─── PROVIDED RECORDS

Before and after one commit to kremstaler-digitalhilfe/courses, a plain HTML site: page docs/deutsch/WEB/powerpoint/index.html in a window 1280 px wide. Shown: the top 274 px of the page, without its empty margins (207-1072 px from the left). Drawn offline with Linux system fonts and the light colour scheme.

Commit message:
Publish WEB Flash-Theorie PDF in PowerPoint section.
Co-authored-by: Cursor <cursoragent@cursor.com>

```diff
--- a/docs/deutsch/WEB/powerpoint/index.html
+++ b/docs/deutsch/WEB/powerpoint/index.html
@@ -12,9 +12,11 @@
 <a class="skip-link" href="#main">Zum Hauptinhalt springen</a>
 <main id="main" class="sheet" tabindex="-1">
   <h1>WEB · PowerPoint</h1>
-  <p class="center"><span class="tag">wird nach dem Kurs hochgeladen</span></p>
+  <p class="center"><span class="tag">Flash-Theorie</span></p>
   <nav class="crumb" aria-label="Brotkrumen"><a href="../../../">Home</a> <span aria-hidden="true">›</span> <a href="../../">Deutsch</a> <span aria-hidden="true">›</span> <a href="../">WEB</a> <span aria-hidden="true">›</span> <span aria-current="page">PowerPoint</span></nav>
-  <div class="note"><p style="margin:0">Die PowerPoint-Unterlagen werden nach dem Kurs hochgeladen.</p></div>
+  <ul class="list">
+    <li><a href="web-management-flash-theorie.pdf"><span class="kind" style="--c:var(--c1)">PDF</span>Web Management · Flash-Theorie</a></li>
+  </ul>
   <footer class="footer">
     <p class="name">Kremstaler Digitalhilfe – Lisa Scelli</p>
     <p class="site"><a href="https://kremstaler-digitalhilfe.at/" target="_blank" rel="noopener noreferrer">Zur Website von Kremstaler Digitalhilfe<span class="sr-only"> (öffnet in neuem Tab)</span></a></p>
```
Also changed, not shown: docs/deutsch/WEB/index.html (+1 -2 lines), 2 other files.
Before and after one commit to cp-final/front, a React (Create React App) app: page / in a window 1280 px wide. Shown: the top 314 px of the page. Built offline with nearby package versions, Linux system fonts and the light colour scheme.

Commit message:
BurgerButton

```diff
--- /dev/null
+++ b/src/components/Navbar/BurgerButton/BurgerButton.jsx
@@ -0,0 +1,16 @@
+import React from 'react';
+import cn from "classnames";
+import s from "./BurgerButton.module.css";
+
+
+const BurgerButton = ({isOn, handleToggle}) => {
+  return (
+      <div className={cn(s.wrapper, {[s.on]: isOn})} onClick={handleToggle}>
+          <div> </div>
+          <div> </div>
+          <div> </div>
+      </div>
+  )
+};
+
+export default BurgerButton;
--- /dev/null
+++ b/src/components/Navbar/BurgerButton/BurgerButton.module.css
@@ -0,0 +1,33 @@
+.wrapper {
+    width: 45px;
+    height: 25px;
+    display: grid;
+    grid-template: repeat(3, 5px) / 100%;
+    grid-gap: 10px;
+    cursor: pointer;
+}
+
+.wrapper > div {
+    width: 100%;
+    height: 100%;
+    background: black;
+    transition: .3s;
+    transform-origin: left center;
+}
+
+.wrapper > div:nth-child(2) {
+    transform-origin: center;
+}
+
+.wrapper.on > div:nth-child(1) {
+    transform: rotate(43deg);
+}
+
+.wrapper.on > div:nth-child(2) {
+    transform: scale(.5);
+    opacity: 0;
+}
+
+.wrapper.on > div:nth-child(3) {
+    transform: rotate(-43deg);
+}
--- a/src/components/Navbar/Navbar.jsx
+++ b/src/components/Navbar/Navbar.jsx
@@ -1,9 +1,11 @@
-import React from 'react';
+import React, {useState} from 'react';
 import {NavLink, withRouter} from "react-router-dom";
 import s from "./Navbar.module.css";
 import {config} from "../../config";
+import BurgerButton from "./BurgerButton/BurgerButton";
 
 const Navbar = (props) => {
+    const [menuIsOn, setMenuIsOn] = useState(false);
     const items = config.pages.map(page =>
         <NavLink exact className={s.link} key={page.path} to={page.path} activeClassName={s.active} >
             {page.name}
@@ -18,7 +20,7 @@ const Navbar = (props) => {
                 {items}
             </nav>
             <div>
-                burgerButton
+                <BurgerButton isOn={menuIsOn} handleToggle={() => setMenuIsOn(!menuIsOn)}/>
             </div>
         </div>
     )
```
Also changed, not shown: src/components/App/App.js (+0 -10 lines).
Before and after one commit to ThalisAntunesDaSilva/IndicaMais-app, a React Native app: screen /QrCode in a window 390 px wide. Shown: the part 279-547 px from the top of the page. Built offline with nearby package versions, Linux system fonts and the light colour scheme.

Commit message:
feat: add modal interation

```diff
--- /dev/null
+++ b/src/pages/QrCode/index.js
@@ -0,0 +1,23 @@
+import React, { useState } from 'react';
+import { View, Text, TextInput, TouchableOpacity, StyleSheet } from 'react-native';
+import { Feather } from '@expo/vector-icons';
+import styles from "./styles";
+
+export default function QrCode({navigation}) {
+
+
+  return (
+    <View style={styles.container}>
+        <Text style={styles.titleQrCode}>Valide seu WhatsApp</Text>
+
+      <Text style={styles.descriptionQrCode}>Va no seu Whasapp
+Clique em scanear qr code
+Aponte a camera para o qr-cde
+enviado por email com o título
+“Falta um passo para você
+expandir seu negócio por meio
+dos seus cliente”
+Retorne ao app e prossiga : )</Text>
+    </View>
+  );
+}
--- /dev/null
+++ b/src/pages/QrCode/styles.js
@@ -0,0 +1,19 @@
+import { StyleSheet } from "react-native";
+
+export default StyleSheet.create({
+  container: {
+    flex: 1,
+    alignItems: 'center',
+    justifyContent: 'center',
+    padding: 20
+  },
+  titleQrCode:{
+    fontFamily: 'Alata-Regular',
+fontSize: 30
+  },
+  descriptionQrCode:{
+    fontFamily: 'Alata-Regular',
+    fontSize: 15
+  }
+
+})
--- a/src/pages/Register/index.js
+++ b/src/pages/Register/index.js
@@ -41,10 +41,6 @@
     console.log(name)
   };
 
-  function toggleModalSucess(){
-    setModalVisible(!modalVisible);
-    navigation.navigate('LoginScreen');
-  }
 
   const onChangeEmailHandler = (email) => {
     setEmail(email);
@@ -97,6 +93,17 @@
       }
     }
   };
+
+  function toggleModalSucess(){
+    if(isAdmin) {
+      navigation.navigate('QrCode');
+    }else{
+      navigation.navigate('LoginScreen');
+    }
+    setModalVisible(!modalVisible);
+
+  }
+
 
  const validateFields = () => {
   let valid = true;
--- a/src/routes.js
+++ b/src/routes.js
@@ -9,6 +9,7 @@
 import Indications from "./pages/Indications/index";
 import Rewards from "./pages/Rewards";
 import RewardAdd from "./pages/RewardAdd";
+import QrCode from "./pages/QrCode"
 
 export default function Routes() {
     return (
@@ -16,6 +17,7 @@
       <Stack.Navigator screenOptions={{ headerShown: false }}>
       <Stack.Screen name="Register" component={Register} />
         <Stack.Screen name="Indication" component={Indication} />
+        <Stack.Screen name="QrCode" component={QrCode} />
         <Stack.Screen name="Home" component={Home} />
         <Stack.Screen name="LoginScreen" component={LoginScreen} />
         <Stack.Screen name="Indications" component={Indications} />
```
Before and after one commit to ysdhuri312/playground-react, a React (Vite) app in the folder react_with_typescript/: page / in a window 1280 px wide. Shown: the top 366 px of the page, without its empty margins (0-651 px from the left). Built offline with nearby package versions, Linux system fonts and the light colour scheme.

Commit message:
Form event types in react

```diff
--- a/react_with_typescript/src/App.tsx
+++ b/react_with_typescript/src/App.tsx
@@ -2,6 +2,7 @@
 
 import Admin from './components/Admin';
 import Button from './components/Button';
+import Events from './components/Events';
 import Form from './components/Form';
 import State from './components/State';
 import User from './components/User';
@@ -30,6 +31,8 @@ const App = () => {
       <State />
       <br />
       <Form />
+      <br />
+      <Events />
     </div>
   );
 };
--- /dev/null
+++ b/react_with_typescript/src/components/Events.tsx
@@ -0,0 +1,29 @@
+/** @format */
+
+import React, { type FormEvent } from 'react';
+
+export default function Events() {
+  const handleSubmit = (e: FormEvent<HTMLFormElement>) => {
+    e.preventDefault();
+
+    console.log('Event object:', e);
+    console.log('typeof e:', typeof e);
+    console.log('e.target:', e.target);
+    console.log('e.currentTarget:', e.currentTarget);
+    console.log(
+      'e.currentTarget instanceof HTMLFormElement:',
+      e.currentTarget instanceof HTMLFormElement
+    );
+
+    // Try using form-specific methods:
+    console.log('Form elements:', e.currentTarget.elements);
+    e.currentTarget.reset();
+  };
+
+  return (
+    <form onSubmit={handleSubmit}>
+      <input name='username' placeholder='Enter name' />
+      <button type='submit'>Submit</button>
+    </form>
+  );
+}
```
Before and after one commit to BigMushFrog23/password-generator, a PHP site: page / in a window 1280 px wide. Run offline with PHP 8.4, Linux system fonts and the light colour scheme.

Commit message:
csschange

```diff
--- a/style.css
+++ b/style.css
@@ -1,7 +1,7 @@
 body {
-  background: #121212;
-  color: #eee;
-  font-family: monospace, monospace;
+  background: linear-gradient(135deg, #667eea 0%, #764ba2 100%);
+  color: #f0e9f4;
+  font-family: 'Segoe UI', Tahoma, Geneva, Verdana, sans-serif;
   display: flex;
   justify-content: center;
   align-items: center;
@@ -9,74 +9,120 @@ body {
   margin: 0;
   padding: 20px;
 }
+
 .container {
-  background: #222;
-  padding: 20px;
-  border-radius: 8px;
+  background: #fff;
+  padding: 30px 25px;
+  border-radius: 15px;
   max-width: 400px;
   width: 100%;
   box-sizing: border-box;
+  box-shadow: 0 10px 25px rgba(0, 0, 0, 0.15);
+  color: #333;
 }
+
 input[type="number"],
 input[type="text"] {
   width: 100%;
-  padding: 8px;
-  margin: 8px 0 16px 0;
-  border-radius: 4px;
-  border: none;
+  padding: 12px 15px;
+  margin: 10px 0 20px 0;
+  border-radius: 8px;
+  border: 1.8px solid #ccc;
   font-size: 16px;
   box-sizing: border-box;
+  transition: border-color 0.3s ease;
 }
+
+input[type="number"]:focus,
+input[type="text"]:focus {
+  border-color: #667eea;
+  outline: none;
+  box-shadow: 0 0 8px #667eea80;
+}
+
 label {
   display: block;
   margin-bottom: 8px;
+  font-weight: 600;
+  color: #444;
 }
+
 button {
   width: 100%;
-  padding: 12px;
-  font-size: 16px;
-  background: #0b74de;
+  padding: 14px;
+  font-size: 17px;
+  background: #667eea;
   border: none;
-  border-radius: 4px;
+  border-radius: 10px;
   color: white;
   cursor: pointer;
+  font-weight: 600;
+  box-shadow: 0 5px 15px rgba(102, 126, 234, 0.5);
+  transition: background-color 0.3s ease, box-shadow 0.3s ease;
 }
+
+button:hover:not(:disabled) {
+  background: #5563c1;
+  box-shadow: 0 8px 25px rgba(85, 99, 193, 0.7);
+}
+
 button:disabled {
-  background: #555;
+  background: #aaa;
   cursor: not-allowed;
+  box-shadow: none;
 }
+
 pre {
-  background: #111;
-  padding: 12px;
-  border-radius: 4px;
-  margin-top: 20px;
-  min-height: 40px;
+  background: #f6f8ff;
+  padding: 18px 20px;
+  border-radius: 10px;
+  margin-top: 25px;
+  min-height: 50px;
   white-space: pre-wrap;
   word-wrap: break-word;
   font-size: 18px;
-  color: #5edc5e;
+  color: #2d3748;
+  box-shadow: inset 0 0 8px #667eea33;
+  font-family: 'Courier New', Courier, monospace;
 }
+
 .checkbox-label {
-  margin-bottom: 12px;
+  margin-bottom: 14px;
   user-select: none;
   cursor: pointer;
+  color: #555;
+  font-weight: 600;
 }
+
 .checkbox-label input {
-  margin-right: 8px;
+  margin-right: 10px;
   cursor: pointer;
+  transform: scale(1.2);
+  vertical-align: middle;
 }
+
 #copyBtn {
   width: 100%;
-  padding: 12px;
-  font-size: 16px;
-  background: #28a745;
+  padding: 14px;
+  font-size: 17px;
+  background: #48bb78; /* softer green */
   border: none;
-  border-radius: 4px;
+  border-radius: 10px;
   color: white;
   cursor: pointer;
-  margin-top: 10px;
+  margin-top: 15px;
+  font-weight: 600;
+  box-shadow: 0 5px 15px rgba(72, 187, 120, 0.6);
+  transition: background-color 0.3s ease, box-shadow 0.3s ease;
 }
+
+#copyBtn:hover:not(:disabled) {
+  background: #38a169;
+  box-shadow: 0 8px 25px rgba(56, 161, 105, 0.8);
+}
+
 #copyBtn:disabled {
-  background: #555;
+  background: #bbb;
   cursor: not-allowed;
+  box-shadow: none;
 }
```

──────

Copy out every line in the records where the word "center" is found.

-  <p class="center"><span class="tag">wird nach dem Kurs hochgeladen</span></p>
+  <p class="center"><span class="tag">Flash-Theorie</span></p>
+    transform-origin: left center;
+    transform-origin: center;
+    alignItems: 'center',
+    justifyContent: 'center',
   justify-content: center;
   align-items: center;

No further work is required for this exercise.